▶ **Try it**:
Please set down each record exactly as it appears, but leave out any pictures.

▶ **Before-and-after page screenshots**:
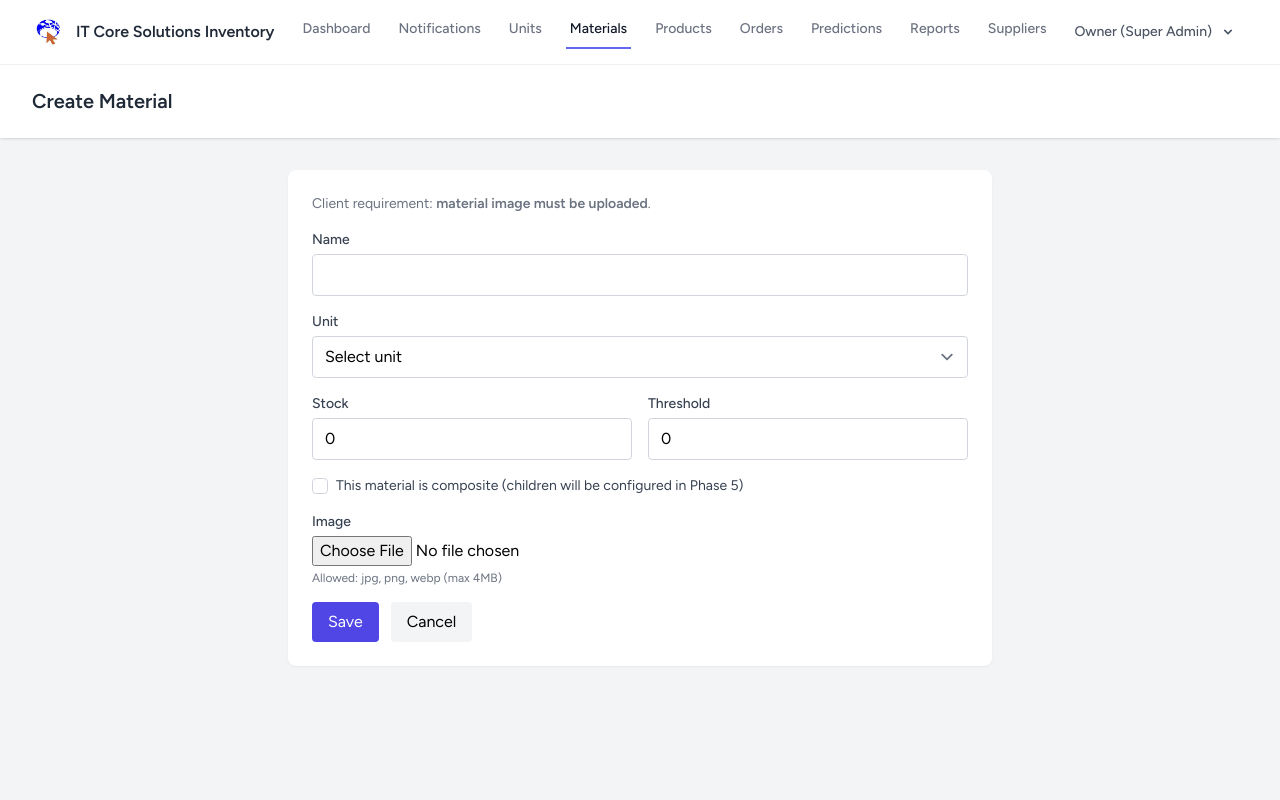
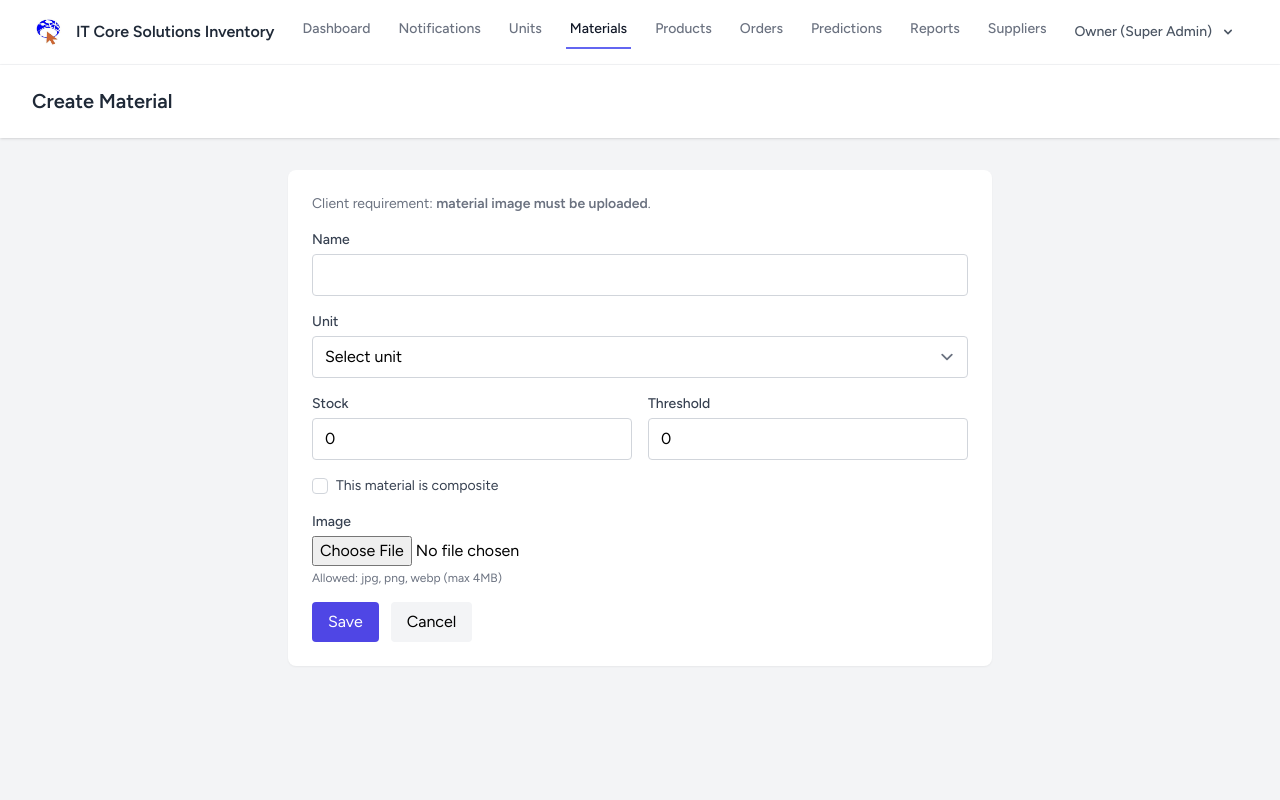
Before and after one commit to Ahilesha/itcoresolutions, a Laravel app: page /materials/create in a window 1280 px wide. Run offline with Laravel 12, Linux system fonts and the light colour scheme; a user stored in the database is signed in; data comes from the database, SQL or seed files in the repository; data that the repository does not hold is empty; style sheets or scripts are compiled from the project's sources.

Commit message:
Update create.blade.php

```diff
--- a/resources/views/materials/create.blade.php
+++ b/resources/views/materials/create.blade.php
@@ -56,7 +56,7 @@
                             <input id="is_composite" name="is_composite" type="checkbox" value="1" class="rounded border-gray-300"
                                    {{ old('is_composite') ? 'checked' : '' }}>
                             <label for="is_composite" class="text-sm text-gray-700">
-                                This material is composite (children will be configured in Phase 5)
+                                This material is composite
                             </label>
                         </div>
 
```
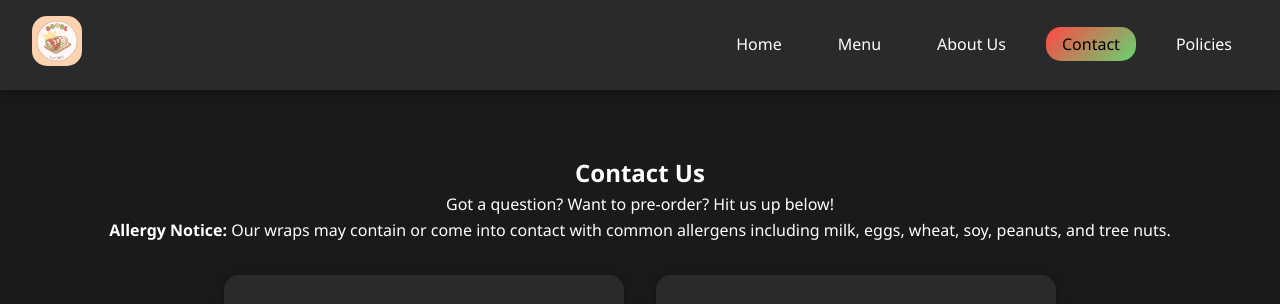
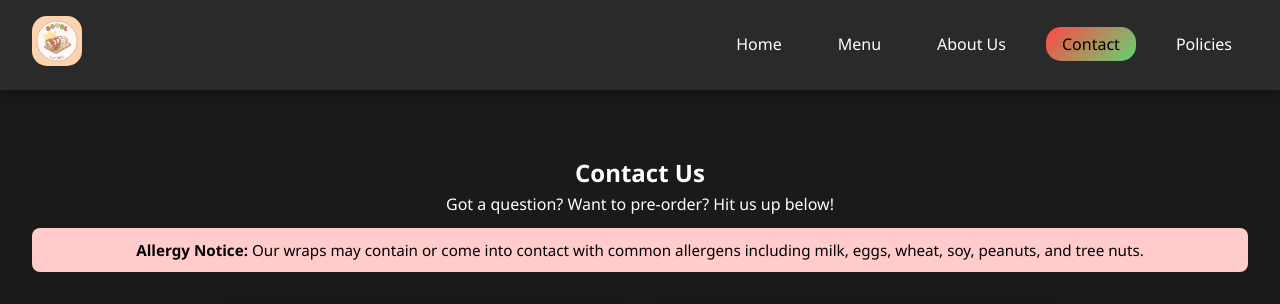
Before and after one commit to Ademide02/royal-wraps-site, a plain HTML site: page contact.html in a window 1280 px wide. Shown: the top 304 px of the page. Drawn offline with Linux system fonts and the light colour scheme.

Commit message:
Add files via upload

```diff
--- a/styles.css
+++ b/styles.css
@@ -346,3 +346,11 @@
       grid-template-columns: 1fr 1fr;
     }
   }
+  .allergy-warning {
+    background-color: #ffcccb;
+    color: #000;
+    padding: 10px;
+    border-radius: 8px;
+    margin-top: 10px;
+    font-size: 0.95rem;
+  }
```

▶ **Task response**:
Before and after one commit to Ahilesha/itcoresolutions, a Laravel app: page /materials/create in a window 1280 px wide. Run offline with Laravel 12, Linux system fonts and the light colour scheme; a user stored in the database is signed in; data comes from the database, SQL or seed files in the repository; data that the repository does not hold is empty; style sheets or scripts are compiled from the project's sources.

Commit message:
Update create.blade.php

```diff
--- a/resources/views/materials/create.blade.php
+++ b/resources/views/materials/create.blade.php
@@ -56,7 +56,7 @@
                             <input id="is_composite" name="is_composite" type="checkbox" value="1" class="rounded border-gray-300"
                                    {{ old('is_composite') ? 'checked' : '' }}>
                             <label for="is_composite" class="text-sm text-gray-700">
-                                This material is composite (children will be configured in Phase 5)
+                                This material is composite
                             </label>
                         </div>
 
```
Before and after one commit to Ademide02/royal-wraps-site, a plain HTML site: page contact.html in a window 1280 px wide. Shown: the top 304 px of the page. Drawn offline with Linux system fonts and the light colour scheme.

Commit message:
Add files via upload

```diff
--- a/styles.css
+++ b/styles.css
@@ -346,3 +346,11 @@
       grid-template-columns: 1fr 1fr;
     }
   }
+  .allergy-warning {
+    background-color: #ffcccb;
+    color: #000;
+    padding: 10px;
+    border-radius: 8px;
+    margin-top: 10px;
+    font-size: 0.95rem;
+  }
```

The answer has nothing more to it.